Claims of specialization. A website that positions a firm as "experts" or "specialists" may violate ethics rules. In most states it is allowable, however, to state that you "limit your practice to" or "concentrate in" a particular area of expertise.
Failure to include necessary disclaimers. Many states require special disclaimers that govern contingency fees or legal services in general. It's important that an attorney understands all the disclaimers required, as well as any size, position, type and color requirements that may exist in certain states. In some states, failure to include necessary disclaimers results in a per se violation of the rules.

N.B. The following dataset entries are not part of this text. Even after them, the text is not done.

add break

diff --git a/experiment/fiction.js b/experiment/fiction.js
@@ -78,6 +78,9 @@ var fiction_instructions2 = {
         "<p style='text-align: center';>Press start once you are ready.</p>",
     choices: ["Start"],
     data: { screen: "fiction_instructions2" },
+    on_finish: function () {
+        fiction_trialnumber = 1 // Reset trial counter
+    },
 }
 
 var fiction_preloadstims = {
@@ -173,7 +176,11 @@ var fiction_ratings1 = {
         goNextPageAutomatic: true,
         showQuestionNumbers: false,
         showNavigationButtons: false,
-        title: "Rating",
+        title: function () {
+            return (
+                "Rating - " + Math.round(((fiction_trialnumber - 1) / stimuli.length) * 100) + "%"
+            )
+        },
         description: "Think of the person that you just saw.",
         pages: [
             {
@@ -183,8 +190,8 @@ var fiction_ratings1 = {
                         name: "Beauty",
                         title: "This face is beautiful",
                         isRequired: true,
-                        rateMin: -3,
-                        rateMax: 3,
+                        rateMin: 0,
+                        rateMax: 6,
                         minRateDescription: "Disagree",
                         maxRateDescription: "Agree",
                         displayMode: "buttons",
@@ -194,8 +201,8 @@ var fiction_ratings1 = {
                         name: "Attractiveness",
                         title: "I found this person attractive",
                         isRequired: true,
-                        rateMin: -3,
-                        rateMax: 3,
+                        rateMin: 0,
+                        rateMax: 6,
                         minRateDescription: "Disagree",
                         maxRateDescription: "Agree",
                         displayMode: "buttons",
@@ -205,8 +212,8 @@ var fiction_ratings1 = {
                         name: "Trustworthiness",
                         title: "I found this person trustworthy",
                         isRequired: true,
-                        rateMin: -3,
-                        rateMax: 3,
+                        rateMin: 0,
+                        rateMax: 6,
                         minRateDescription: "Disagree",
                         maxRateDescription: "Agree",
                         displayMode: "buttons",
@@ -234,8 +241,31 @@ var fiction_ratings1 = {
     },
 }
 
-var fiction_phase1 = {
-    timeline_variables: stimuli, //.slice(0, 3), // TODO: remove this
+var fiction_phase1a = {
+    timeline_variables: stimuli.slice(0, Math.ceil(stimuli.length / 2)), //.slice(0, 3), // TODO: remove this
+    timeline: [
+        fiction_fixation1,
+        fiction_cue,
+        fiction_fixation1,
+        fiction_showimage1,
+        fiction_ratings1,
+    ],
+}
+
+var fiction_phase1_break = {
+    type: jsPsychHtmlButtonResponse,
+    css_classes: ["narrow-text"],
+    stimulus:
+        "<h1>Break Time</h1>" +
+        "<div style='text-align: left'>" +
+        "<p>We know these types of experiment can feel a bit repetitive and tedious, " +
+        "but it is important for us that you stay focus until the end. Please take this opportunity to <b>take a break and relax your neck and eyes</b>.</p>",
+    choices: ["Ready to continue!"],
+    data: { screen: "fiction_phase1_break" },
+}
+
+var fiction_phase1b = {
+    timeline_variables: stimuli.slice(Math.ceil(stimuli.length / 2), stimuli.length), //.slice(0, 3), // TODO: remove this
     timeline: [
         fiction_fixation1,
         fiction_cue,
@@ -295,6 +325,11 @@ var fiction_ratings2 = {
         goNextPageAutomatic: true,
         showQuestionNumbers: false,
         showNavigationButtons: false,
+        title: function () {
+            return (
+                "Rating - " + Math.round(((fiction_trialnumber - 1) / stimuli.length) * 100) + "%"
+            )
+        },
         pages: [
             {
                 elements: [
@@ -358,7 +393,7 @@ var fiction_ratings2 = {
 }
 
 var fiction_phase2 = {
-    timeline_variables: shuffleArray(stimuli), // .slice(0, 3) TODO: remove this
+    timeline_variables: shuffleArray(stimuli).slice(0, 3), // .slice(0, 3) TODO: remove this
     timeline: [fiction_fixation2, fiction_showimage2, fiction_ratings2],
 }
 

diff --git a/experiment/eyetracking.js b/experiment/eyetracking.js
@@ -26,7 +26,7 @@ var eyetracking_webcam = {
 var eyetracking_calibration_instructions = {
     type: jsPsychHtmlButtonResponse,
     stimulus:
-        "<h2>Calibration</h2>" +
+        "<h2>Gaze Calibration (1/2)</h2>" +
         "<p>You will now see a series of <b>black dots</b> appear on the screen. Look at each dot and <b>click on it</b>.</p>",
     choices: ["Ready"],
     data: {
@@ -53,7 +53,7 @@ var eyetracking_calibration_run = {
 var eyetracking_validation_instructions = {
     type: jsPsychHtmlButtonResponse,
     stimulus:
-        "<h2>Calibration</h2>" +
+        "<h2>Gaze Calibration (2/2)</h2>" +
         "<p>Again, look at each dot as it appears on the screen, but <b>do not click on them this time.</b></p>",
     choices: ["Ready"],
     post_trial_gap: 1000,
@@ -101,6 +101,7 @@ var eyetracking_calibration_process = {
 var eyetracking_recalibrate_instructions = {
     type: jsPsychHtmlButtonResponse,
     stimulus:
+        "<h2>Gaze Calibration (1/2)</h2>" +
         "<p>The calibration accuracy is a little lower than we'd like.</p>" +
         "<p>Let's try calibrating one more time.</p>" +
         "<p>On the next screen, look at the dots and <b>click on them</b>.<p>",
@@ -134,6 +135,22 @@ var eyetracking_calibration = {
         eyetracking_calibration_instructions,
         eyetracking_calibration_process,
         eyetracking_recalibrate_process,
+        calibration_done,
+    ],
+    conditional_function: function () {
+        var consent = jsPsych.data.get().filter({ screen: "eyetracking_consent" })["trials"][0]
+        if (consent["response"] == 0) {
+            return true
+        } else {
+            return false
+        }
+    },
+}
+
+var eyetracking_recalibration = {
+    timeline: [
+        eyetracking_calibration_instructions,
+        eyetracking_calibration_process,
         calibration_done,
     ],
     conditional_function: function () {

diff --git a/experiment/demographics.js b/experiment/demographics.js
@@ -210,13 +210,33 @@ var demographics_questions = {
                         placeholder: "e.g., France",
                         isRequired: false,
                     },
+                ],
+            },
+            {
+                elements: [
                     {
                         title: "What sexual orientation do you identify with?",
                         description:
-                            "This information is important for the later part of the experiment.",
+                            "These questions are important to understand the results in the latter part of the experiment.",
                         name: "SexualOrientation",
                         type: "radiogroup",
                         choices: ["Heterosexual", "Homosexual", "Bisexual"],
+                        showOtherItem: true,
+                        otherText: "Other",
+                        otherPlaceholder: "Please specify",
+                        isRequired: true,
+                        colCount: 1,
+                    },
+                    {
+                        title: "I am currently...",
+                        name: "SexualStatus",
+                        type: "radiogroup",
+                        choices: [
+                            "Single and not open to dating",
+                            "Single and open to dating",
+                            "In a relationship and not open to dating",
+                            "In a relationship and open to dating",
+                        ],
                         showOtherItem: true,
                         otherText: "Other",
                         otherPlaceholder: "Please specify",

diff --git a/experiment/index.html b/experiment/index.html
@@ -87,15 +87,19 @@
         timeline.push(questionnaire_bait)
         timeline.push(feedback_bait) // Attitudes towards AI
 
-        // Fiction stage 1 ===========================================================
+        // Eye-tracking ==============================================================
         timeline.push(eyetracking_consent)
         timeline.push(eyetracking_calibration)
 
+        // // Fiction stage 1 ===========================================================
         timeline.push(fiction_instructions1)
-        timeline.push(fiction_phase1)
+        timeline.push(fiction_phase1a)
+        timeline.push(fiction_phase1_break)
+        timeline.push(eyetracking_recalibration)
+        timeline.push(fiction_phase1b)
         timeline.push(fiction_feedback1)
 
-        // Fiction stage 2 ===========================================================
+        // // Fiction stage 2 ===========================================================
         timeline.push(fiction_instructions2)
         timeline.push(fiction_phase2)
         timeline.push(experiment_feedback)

Design elements. Several states have established guidelines governing website design. These rules specify the type and size of pictures that may be used, or the size of print required for disclaimers or other required information. For instance, some states restrict the use of a picture of an attorney unless the person pictured is in fact an attorney member of the firm or office being advertised. In other states, pictures of clients must be actual clients. The depiction of simulated events -- such as car crashes, dog bites or construction accidents -- may be similarly regulated.
Spamming. Spamming is another key ethics concern. If your firm uses mass e-mail communication, give recipients a prominently displayed option to be removed from your mailing list. In some states, such communications may only be sent to those with whom the sender has had a prior business relationship. Other states require that advertisements for legal services must be clearly labeled as such in the subject line of the e-mail.
A good source for information on federal and state spam laws, plus a list of recent cases, go to www.spamlaws.com.
The ethics guidelines covering spam and relatively new areas of Internet-based legal marketing such as blogging and pay-per-clicks are still in development. To stay on top of the rules, you may find it helpful to bookmark the ABA Web page that tracks changes in state advertising laws and refer to it frequently for updates.
The Bottom Line on False and Misleading Web Content: A well-conceived website is a terrific way to deliver information about your law firm -- provided the content you're presenting meets your state's ethics standards. Unsupported claims, selective use of results and missing disclaimers are a few examples of content issues that can lead to inquiries by state regulatory authorities. Rules (and online marketing tactics) change, so stay informed via the ABA Web site and other resources.
While the ethical considerations involved in online marketing may be complex, there are a few relatively simple steps that your law firm can take to help minimize its exposure to discipline for an ethics violation. Be clear, on your website and in other online marketing materials, about the jurisdictional limits of your firm. Avoid subjective, difficult-to-document claims and statements on your site, and remember that, generally speaking, the same rules apply on the Web as offline.
Above all, stay educated on ethics rules. There are a number of resources, from state hotlines to ABA websites to online marketing and client development services such as FindLaw, that you can refer to for information. As an attorney working to develop client relationships online, however, you are ultimately responsible for staying informed about the laws that apply in the states where you do business.
The Internet is one of the most powerful options that attorneys have to generate leads and develop client relationships. Its importance will only continue to increase. Operating your website within the rules can help you avoid ethics repercussions and make the most of this dynamic marketing tool for your law firm.
To learn more, visit FindLaw's Law Firm Marketing Solutions.